Saturday, August 3, 2013

Over It.

Running didn't really happen for me in July due to a stress reaction in my left shin and some high hamstring tendonitis. For the month, I logged a grand total of 4 miles over the course of 3 runs-- all of them being "test runs". This morning I had a successful jog/walk session so I plan to start getting back into things next week.

I've been busy pool running, swimming and using the elliptical. I've been doing tempos and intervals on the elliptical, to the extent that I really feel it in my lungs and I am fairly certain that my VO2 max is being maintained. The effort is substantial and I am left feeling like I did a hard workout. I did a jog/walk this morning and the 9:30 pace felt like a 9:30 pace, so I am optimistic about where my fitness is. Definitely not obsessing over it since I know I will gain back eventually.

Where I've mainly been seeing progress is my mentality and attitude about running, and and about life in general. My primary goals for the year had little to do with training and running performance and mainly to do with mental strength. I think I've had a breakthrough. And the breakthrough is that I'm over it.

Worrying about what other people think of me-- I'm over it. Comparing my race times to others-- I'm over that too. Obsessing over getting every run in and following a training plan perfectly-- over that. Revolving my whole life and mental space around my next marathon and my training for it-- done with it.

I'm basically just sick of all the crap I put myself through in trying to improve my race times and it serves no
And if I don't run it perfectly, that's totally cool!
purpose. It's not going to make me a better runner. It's only going to undermine me and hurt me so why do I do it? It's okay that I took a month off of running. It's okay if I don't PR in Chicago. It's okay if I go for a year or two without setting a PR. Everything is my choice and nobody else cares about it to the extent that I do. Nobody is pressuring me to do any of these things except me. And I'm done with it.

That realization is so liberating and I can still remember the moment in the locker room of my building when it just kind of hit me. I had just finished an elliptical workout and I started to think about what my time off from running meant for me. But I just stopped short and realized that it doesn't matter to me the way it used to. It's my life and I can do whatever I want. I was exhausted from the elliptical. I was doing my best to maintain my fitness by doing activities that I didn't particularly enjoy and my best is good enough. Whatever happens in the fall is completely okay. And I honestly felt it, I didn't just force those thoughts into my brain because I know I'm "supposed" to be thinking along those lines.

One of my biggest roadblocks was that I never saw my line of thinking as being hurtful to me. In fact, I have always thought pretty highly of myself in terms of my hard work and motivation to accomplish things. It wasn't me who was hurting myself-- I was just reacting to the bad things that came my way.

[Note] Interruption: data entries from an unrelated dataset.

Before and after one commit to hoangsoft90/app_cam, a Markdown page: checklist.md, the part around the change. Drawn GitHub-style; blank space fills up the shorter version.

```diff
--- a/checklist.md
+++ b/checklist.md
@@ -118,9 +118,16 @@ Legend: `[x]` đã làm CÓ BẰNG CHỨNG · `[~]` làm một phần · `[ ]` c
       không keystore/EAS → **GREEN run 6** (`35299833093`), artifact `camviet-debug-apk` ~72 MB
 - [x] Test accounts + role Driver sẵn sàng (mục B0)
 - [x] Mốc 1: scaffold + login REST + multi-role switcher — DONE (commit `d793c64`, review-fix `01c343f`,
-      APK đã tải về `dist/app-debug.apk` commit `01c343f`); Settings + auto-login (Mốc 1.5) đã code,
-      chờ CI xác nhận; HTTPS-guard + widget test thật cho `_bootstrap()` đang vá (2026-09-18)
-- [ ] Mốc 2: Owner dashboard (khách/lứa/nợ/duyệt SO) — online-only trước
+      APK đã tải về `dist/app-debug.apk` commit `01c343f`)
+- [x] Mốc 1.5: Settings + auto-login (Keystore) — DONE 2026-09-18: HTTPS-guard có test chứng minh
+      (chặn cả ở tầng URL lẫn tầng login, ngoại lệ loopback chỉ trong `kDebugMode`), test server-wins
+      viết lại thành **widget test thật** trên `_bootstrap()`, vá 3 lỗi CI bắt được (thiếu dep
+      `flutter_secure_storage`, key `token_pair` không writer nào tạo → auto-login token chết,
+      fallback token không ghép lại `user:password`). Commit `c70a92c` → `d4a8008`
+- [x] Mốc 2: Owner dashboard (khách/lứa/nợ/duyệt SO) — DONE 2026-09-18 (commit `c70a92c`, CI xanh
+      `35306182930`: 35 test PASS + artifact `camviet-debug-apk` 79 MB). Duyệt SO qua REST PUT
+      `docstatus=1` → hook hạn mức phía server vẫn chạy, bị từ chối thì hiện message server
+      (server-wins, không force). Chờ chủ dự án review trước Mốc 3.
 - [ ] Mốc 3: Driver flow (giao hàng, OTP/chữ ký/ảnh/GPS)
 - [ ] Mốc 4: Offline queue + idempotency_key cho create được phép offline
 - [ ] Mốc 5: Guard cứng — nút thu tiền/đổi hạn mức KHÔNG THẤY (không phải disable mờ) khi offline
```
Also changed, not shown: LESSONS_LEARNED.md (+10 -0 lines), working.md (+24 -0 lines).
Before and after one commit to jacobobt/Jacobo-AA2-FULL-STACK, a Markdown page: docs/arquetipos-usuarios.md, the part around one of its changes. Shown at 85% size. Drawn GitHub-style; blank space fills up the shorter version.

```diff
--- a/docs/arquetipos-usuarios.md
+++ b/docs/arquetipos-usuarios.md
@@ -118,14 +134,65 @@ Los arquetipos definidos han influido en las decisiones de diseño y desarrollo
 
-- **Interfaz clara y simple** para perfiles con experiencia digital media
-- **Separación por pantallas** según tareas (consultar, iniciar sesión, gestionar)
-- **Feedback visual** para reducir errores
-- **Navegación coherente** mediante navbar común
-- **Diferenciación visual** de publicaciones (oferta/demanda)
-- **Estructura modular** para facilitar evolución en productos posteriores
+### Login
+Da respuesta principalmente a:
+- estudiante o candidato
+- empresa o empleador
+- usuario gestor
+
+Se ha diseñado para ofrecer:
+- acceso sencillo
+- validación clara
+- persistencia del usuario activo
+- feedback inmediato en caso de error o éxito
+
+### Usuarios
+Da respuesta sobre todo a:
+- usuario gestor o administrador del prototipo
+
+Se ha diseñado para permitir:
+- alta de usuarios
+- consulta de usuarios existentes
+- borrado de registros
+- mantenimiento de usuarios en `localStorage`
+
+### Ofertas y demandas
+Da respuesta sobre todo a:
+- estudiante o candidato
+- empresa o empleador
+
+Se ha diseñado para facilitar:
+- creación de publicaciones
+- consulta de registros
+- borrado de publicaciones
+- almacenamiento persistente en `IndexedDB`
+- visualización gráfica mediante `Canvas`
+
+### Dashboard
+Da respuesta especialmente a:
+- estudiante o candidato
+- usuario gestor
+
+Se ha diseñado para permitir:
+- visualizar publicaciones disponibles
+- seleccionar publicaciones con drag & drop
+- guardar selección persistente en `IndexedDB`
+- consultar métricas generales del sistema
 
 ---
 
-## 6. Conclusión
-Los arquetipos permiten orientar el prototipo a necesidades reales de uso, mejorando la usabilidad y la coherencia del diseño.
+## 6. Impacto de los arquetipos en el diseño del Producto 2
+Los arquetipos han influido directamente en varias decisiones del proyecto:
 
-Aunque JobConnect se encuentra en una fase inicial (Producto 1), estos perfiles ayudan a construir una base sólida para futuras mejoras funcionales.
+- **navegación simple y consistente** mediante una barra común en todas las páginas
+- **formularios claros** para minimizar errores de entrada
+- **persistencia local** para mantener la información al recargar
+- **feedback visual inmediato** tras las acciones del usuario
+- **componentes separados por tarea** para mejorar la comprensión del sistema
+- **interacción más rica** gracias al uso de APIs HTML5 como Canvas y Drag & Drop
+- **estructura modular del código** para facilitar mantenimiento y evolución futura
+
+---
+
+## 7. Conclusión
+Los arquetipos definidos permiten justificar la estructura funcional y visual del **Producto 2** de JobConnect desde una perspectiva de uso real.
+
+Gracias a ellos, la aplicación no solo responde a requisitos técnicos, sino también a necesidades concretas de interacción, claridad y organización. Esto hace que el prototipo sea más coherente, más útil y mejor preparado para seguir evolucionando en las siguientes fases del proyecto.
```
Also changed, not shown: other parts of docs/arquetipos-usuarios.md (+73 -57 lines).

When things didn't go well for me during a race, or really for most things in life, I would focus heavily on what went wrong and just wonder why I couldn't have what I wanted. This often led to post-marathon depression. I saw myself as sensitive and emotional about stuff, and that's just who I was. I couldn't help it if I got upset.

The breakthrough is that by focusing on these things that upset me-- I am hurting myself. Even though I'm not saying "Elizabeth you suck," by holding on to the disappointment and analyzing the situation over and over again, that's hurtful to me. If someone else had a race that didn't go well, I wouldn't spend hours talking them through all the details of how and why, and then comparing them to other people. That's not helpful. I'd want them to just move past it and get over it quickly.

Getting over it quickly doesn't mean you don't care or that you don't feel your emotions. It's just that you make the decision not to focus on things that hurt you. You make a decision to focus on things you can control and doing your best at those.

Many of my teammates ran a 1-mile race on a track a few weeks ago and I went to cheer them on. On the ride home, I started to feel a little sad that I was injured and unable to participate. And then I started wondering what my time would have been-- but very quickly I shut that down. I realized that I truly was "over it" and none of this mattered. I needed to focus on getting healthy again, period. And I drove all the way home feeling at peace with the fact that I didn't run and that I didn't speculate about what my time would have been. It was really nice.

I'm excited and curious to see how this breakthrough will look as I return to running. The best way I can describe it is a feeling of freedom. I feel free to do whatever I want and it's just okay.